The start of the article is relatively inoffensive, then the controversy begins when Myers starts to complain about Fianna Fail’s (after well-publicised shenanigans) recent conversion to supporters of gay marriage. It deepens as Myers enters into an uninspired whinge about gay adoption, devoid of anything original, witty or even erudite.
The fun only really begins when Myers equates the War in Vietnam with the Legalisation of Homosexuality, and claims that the death ratio between the two is 65,000 to 250,000 respectively. Myers manages this little display of mental acrobatics by attributing every death from the HIV epidemic to the legalisation of homosexuality. This doesn’t make sense.
Firstly, the death toll figures are from America, which only finished legalising homosexuality in 2003 with the case of Lawrence v. Texas, which legalised homosexuality in the last 14 states with sodomy laws. In total, 25 states have legalised homosexuality since 1990 meaning that it was still illegal in around half of America during the AIDS epidemic.
Secondly, merely having sodomy outlawed would not have prevented the AIDS crisis; to accomplish this, it would have been essential to have strict and effective enforcement of the laws as well. However, since sodomy is by its very nature normally a private crime, this presents a serious problem. Even though enforcement was tried and gay bars were frequently raided and homosexuals named and shamed, this had very little effect on the tragedy that occurred. The extent of the legal mechanisms needed to effectively and decisively reduce the incidence of sodomy on the scale needed to prevent the AIDS crisis ever occurring would have resulted in a gross and unacceptable intrusion into the lives of the general citizenry, both gay and straight.

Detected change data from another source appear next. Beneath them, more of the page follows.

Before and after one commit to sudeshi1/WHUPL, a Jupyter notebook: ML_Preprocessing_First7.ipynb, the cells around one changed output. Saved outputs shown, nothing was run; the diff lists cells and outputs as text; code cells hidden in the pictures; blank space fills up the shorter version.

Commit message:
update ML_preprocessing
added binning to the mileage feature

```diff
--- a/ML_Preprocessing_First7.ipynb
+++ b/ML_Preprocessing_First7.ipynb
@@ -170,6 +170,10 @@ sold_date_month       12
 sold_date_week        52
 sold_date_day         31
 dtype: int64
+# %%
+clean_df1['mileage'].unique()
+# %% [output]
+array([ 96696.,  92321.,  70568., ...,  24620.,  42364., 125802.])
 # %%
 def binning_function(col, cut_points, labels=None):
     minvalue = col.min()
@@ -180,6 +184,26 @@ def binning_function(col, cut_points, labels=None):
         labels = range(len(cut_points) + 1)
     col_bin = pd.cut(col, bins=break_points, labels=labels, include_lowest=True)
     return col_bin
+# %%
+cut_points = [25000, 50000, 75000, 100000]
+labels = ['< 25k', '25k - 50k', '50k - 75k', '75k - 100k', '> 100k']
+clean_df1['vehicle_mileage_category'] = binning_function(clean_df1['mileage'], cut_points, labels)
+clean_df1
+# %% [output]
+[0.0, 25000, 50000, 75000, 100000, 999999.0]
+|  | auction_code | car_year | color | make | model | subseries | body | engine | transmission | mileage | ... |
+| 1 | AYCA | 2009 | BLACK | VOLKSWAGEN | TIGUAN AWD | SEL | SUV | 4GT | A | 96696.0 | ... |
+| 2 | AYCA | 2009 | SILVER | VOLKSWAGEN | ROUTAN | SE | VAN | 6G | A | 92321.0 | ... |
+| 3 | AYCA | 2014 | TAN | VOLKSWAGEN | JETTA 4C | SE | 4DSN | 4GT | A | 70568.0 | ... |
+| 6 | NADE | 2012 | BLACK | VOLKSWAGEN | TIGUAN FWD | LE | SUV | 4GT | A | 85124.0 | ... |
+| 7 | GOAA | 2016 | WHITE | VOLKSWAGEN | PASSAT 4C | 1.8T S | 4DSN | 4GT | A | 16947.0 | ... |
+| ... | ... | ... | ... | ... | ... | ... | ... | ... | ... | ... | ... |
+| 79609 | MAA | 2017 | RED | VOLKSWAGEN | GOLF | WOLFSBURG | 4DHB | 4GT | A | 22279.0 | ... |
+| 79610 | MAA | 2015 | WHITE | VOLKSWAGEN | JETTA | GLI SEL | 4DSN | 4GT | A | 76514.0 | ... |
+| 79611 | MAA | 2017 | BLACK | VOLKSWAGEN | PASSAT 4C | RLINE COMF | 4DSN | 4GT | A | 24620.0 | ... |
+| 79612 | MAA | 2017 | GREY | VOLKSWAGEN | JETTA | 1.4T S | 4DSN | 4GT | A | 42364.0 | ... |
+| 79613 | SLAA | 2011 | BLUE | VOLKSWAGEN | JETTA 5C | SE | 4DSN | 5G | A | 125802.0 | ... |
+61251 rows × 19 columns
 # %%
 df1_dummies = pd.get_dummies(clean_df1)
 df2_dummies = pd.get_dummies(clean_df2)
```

Myers has fallen into the old trap of assuming that just because something is illegal, that means it will go away.
Thirdly, the stigma surrounding homosexuality, so incredibly prevalent at the time, is a large factor in the obscene death toll that resulted from the epidemic – how was society to notice, diagnose, highlight and fight a disease plaguing community that it refused to acknowledge?
Myers seems to suggest that had society been just a little more stringent, the death toll would have been less severe. However, I think the above would suggest that had the gay community been even more invisible when AIDS struck, it probably would have taken even longer for society to notice and confront the issue.

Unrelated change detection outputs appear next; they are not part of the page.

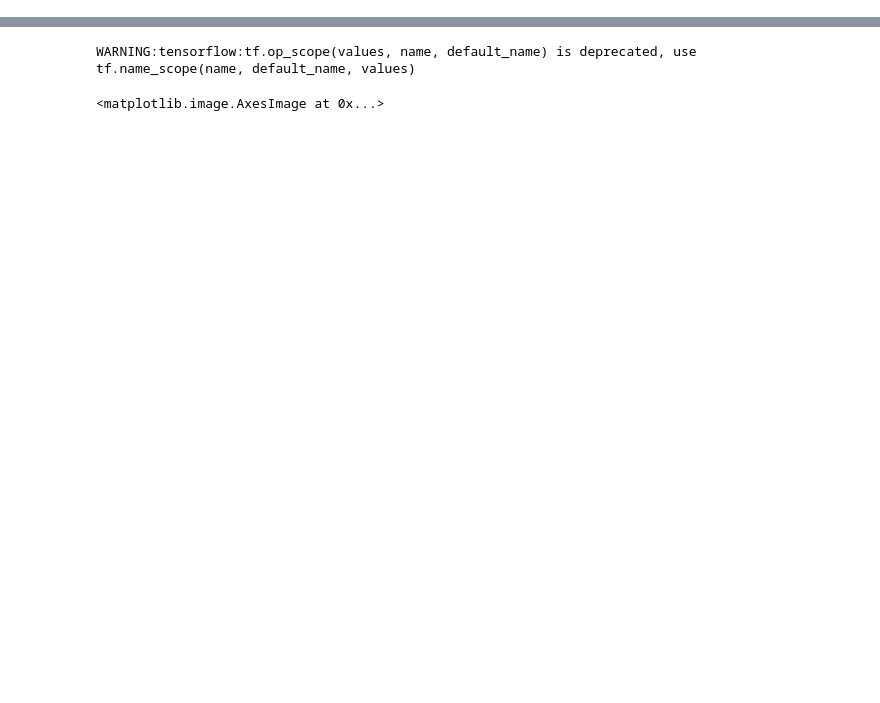
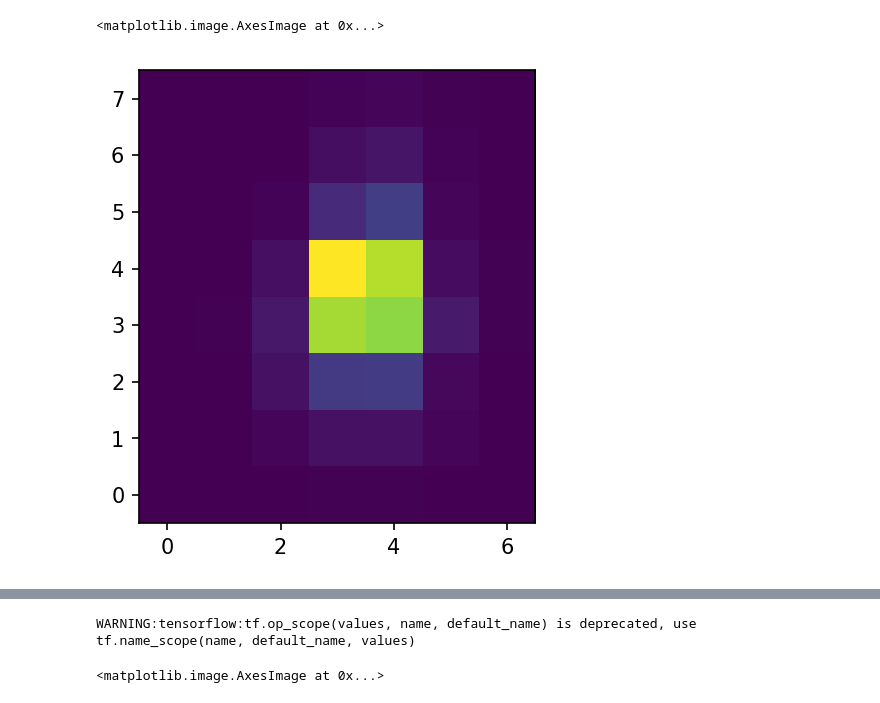
Before and after one commit to mirca/vaneska, a Jupyter notebook: interp_grad_demo.ipynb, the cells around one changed output, grey strips where cells are left out. Saved outputs shown, nothing was run; the diff lists cells and outputs as text; code cells hidden in the pictures; blank space fills up the shorter version.

```diff
--- a/interp_grad_demo.ipynb
+++ b/interp_grad_demo.ipynb
@@ -8,0 +31,5 @@ rcParams["savefig.dpi"] = 150
+# %%
+flux = tf.Variable(3e5, dtype=tf.float64)
+xc = tf.Variable(tpf.column + 4., dtype=tf.float64)
+yc = tf.Variable(tpf.row + 4., dtype=tf.float64)
+bkg = tf.Variable(1e4, dtype=tf.float64)
@@ -8,0 +38,3 @@ rcParams["savefig.dpi"] = 150
+# %%
+model = prf(flux, xc, yc) + bkg
+model = tf.reshape(model, shape=tpf.shape[1:])
@@ -8,0 +47,4 @@ rcParams["savefig.dpi"] = 150
+# %%
+sess = tf.Session()
+# %%
+sess.run(tf.global_variables_initializer())
@@ -8,0 +56,5 @@ rcParams["savefig.dpi"] = 150
+# %%
+plt.imshow(sess.run(model), origin='lower')
+# %% [output]
+<matplotlib.image.AxesImage at 0x...>
+[figure, added]
```
Also changed, not shown: parts of 49 cells of this notebook, 2 other files.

As to Myers final question on the issue, whether or not it was worth it, I would say yes, it was.
The death toll was not caused by acceptance of the gay community.
It was caused by ignorance, prejudice and averted eyes; the same phenomena that facilitated the epidemic of child sex abuse in Ireland.
But even if the AIDS crisis could have been avoided by persecuting the gay community, the movement that Myers decries has ended an oppression that lasted centuries, and which, with the aid of modern technology, will never be forgotten. Every generation from here onwards, about 5% of them will live happier, freer and more fulfilled lives than if Myers has had his way, and the clock been stopped.
Myers views in this article are extremely myopic. He effectively calls for the kind of governmental yobbery he pretends to dislike, and presents a misinterpretation of history that is erroneous, ridiculous and frankly, in a national paper, scandalous.